The new silk roads

The great “Belt and Road Initiative” launched by China a few years ago, is now impacting on global economic and geopolitical dynamics and interests. Behind what appears to be an economic, soft power approach, hides an ambitious geopolitical project with the potential to facilitate Chinese hegemonic claims over the future world order.



The world geopolitical dynamics are changing due to a complex set of factors: economy, demographic trends, conflicts, terrorism, and climate change. All these lead to the exponential growth of migration flows between continents or even within single states, with millions of migrants registered by international institutions every year. How will these phenomena evolve in the near future remains an open question.



Terrorism is a complex phenomenon that has evolved its operating patterns adapting to changing geopolitical circumstances. Today, the international community has an urgent need to fight terrorism and is producing exceptional efforts to eradicate it. How can such an threat be addressed with a global approach in a world where economic, social, and religious divides seem to be widening rather than shrinking?

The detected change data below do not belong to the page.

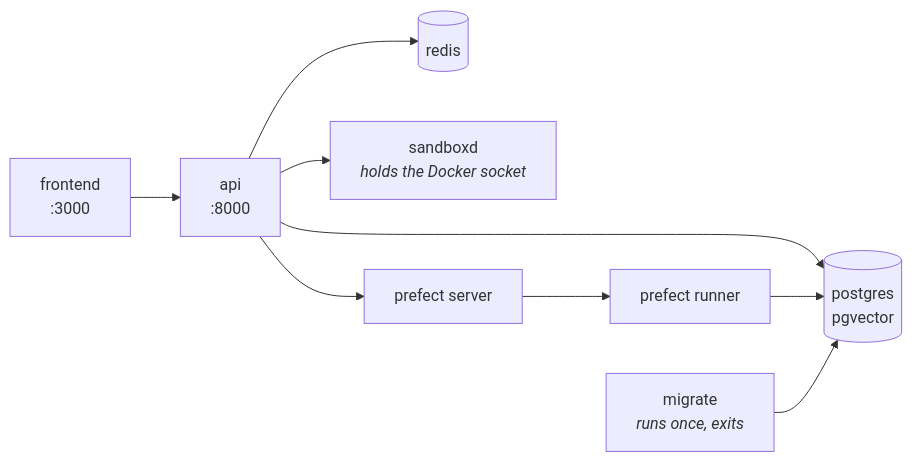
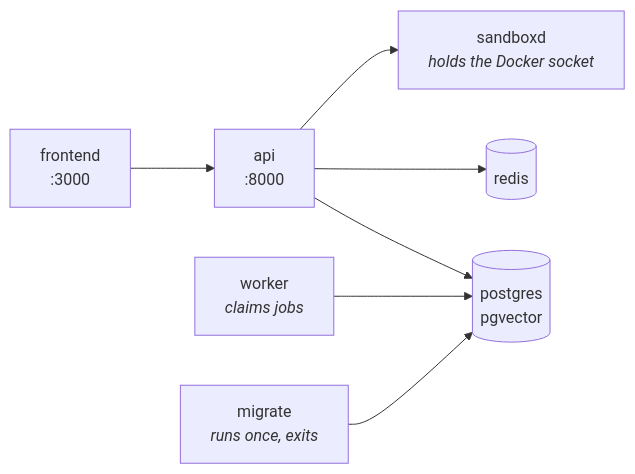
The first of 2 diagrams in docs/install.de.md (Creo-Digital-AS/agenticos), drawn with Mermaid before and after one commit. The commit also changed other lines of this file and 1301 other files, not shown here.

First line of the commit message:
feat(worker)!: replace Prefect with a background job queue in Postgres (#2248)

````diff
--- a/docs/install.de.md
+++ b/docs/install.de.md
@@ -72,11 +72,9 @@
 ```mermaid
 flowchart LR
     F["frontend<br/>:3000"] --> A["api<br/>:8000"]
     A --> PG[("postgres<br/>pgvector")]
     A --> RD[("redis")]
     A --> SD["sandboxd<br/><i>holds the Docker socket</i>"]
-    A --> PF["prefect server"]
-    PF --> WK["prefect runner"]
-    WK --> PG
+    WK["worker<br/><i>claims jobs</i>"] --> PG
     M["migrate<br/><i>runs once, exits</i>"] --> PG
 ```
````
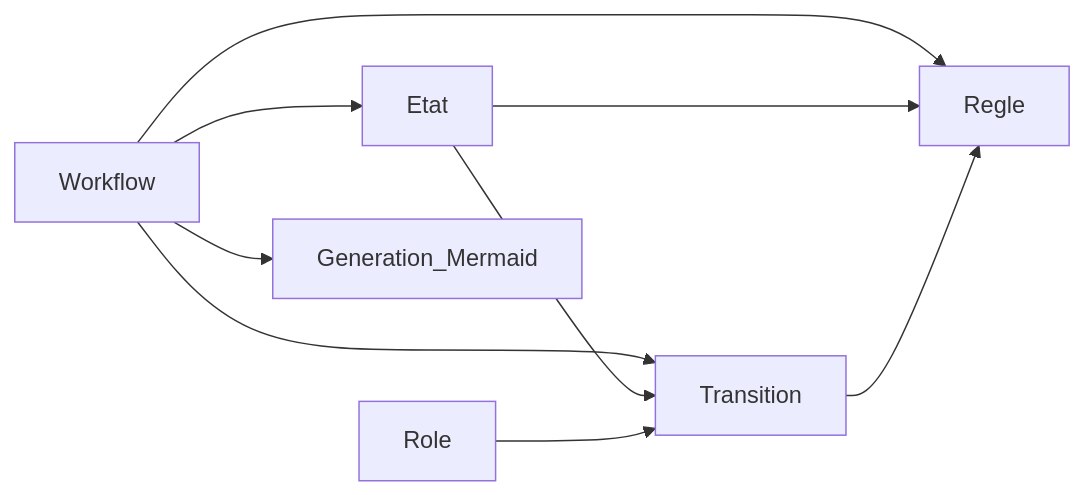
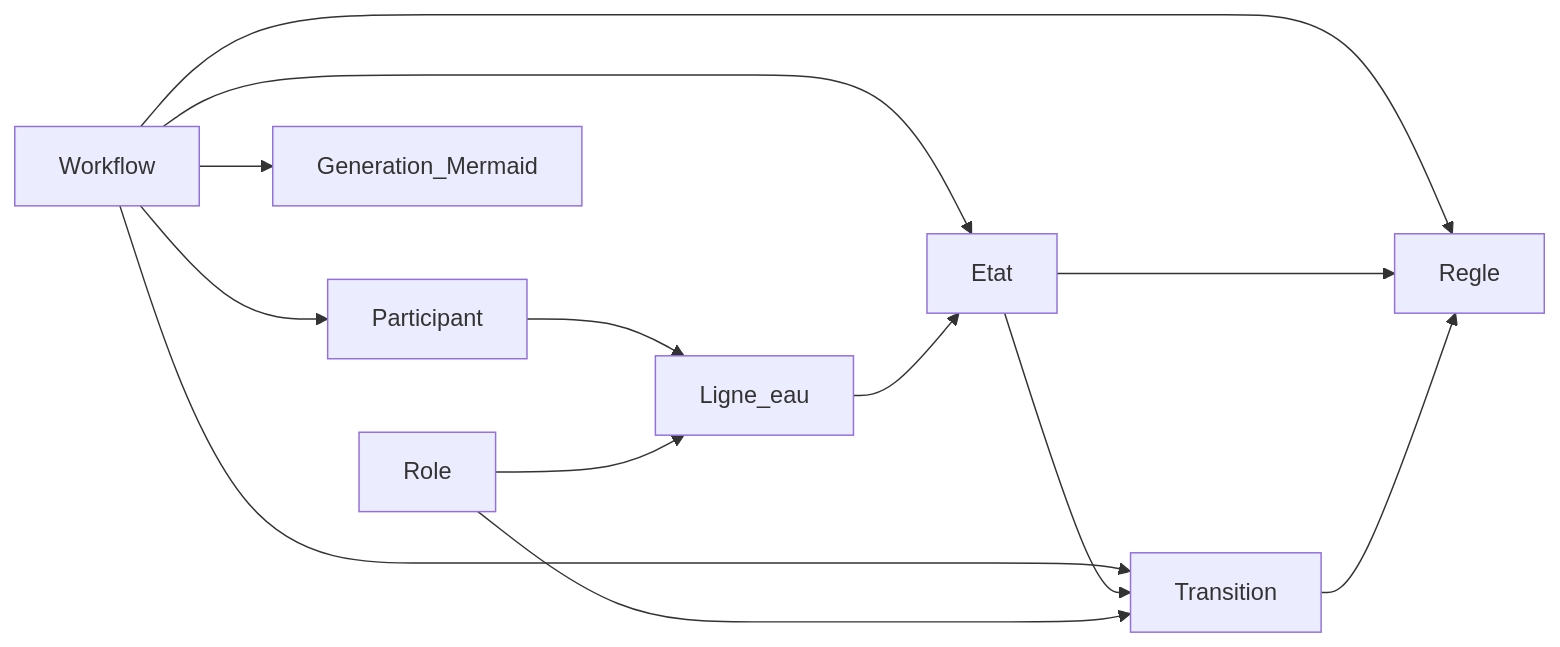
Before and after one commit to pessonnier/plan: the diagram in docs/database-structure.md, drawn with Mermaid. The commit also changed other lines of this file and 52 other files, not shown here.

````diff
--- a/docs/database-structure.md
+++ b/docs/database-structure.md
@@ -9,18 +9,24 @@
 ```mermaid
 flowchart LR
     Workflow[Workflow]
+    Participant[Participant]
+    LigneEau[Ligne_eau]
     Etat[Etat]
     Transition[Transition]
     Role[Role]
     Regle[Regle]
     Generation[Generation_Mermaid]
 
+    Workflow --> Participant
+    Participant --> LigneEau
     Workflow --> Etat
     Workflow --> Transition
     Workflow --> Regle
     Workflow --> Generation
+    LigneEau --> Etat
     Etat --> Transition
     Role --> Transition
+    Role --> LigneEau
     Etat --> Regle
     Transition --> Regle
 ```
````
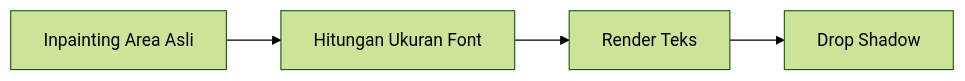
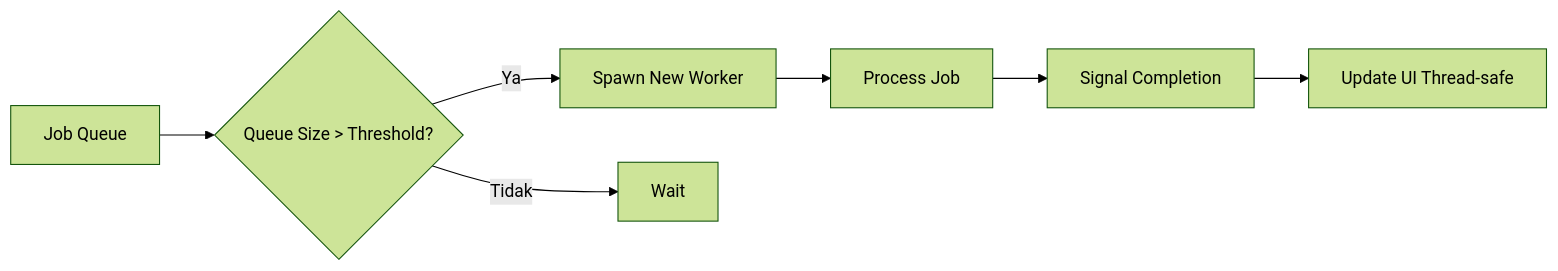
The seventh of 8 diagrams in README.md (irazawa/Manga-OCR), drawn with Mermaid (forest theme) before and after one commit. The commit also changed other lines of this file and 4 other files, not shown here.

````diff
--- a/README.md
+++ b/README.md
@@ -105,4 +95,8 @@
 ```mermaid
 flowchart LR
-    F1[Inpainting Area Asli] --> F2[Hitungan Ukuran Font] --> F3[Render Teks] --> F4[Drop Shadow]
+    F1[Job Queue] --> F2{Queue Size > Threshold?}
+    F2 -->|Ya| F3[Spawn New Worker]
+    F2 -->|Tidak| F4[Wait]
+    F3 --> F5[Process Job] --> F6[Signal Completion]
+    F6 --> F7[Update UI Thread-safe]
 ```
````
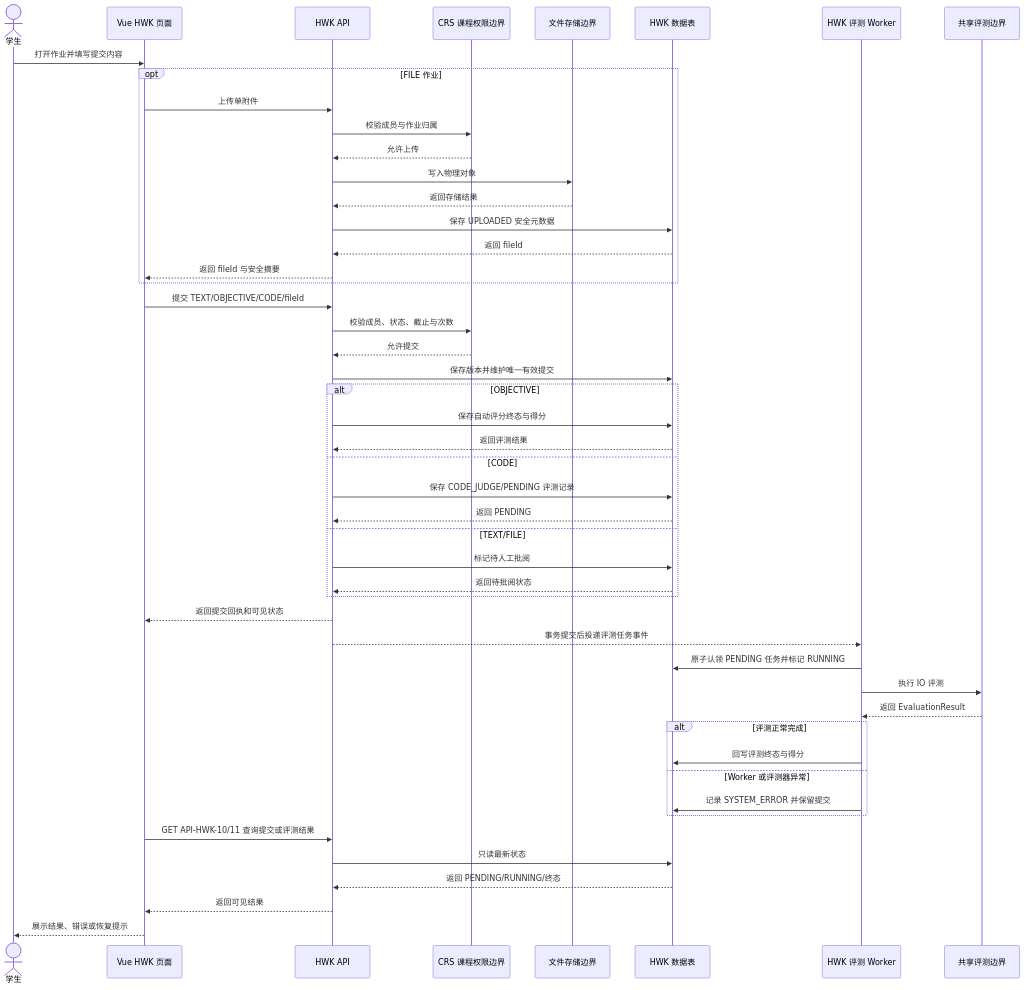
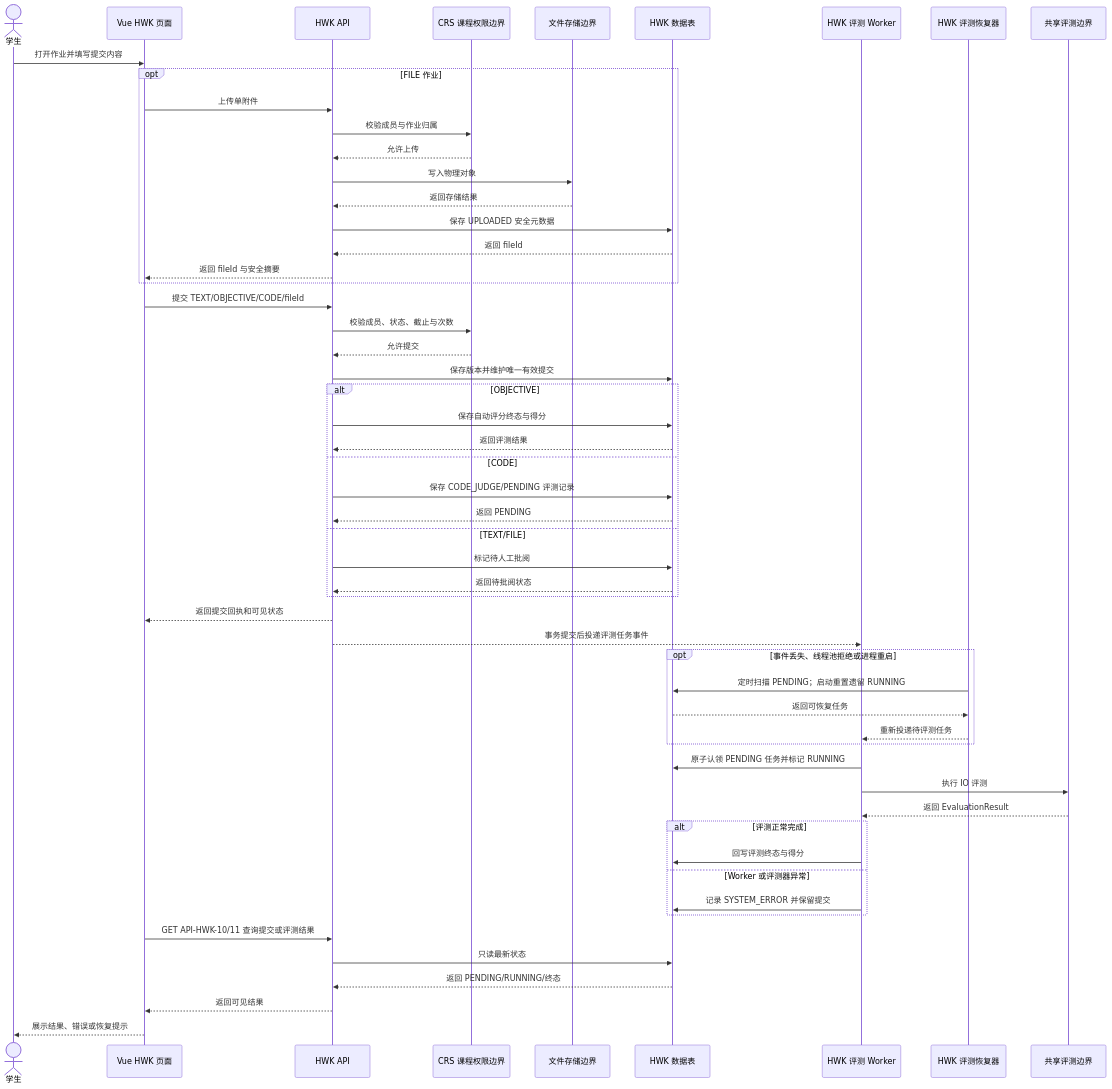
One commit to Cr4zyorange/OnlineJudge changed the diagram in docs/diagrams/arch/fig_5_2_hwk_01_submission_component.mmd. Above: the diagram before and after it, drawn with Mermaid. The commit also changed 10 other files, not shown here.

Commit message:
docs(hwk): document durable evaluation recovery

```diff
--- a/docs/diagrams/arch/fig_5_2_hwk_01_submission_component.mmd
+++ b/docs/diagrams/arch/fig_5_2_hwk_01_submission_component.mmd
@@ -1,49 +1,55 @@
 sequenceDiagram
   actor Student as 学生
   participant Frontend as Vue HWK 页面
   participant API as HWK API
   participant Permission as CRS 课程权限边界
   participant Storage as 文件存储边界
   participant DB as HWK 数据表
   participant Worker as HWK 评测 Worker
+  participant Recovery as HWK 评测恢复器
   participant Evaluator as 共享评测边界
   Student->>Frontend: 打开作业并填写提交内容
   opt FILE 作业
     Frontend->>API: 上传单附件
     API->>Permission: 校验成员与作业归属
     Permission-->>API: 允许上传
     API->>Storage: 写入物理对象
     Storage-->>API: 返回存储结果
     API->>DB: 保存 UPLOADED 安全元数据
     DB-->>API: 返回 fileId
     API-->>Frontend: 返回 fileId 与安全摘要
   end
   Frontend->>API: 提交 TEXT/OBJECTIVE/CODE/fileId
   API->>Permission: 校验成员、状态、截止与次数
   Permission-->>API: 允许提交
   API->>DB: 保存版本并维护唯一有效提交
   alt OBJECTIVE
     API->>DB: 保存自动评分终态与得分
     DB-->>API: 返回评测结果
   else CODE
     API->>DB: 保存 CODE_JUDGE/PENDING 评测记录
     DB-->>API: 返回 PENDING
   else TEXT/FILE
     API->>DB: 标记待人工批阅
     DB-->>API: 返回待批阅状态
   end
   API-->>Frontend: 返回提交回执和可见状态
   API-->>Worker: 事务提交后投递评测任务事件
+  opt 事件丢失、线程池拒绝或进程重启
+    Recovery->>DB: 定时扫描 PENDING；启动重置遗留 RUNNING
+    DB-->>Recovery: 返回可恢复任务
+    Recovery-->>Worker: 重新投递待评测任务
+  end
   Worker->>DB: 原子认领 PENDING 任务并标记 RUNNING
   Worker->>Evaluator: 执行 IO 评测
   Evaluator-->>Worker: 返回 EvaluationResult
   alt 评测正常完成
     Worker->>DB: 回写评测终态与得分
   else Worker 或评测器异常
     Worker->>DB: 记录 SYSTEM_ERROR 并保留提交
   end
   Frontend->>API: GET API-HWK-10/11 查询提交或评测结果
   API->>DB: 只读最新状态
   DB-->>API: 返回 PENDING/RUNNING/终态
   API-->>Frontend: 返回可见结果
   Frontend-->>Student: 展示结果、错误或恢复提示
```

Does it make sense to speak of religious conflicts today? Persecutions and violence against ethnic-religious minorities are on the rise all over the world; respect for human rights and personal freedoms seems to be in danger as major international organisations struggle to address these issues. How can the international community find the courage required to take clear and efficient measures to protect religious freedom around the world?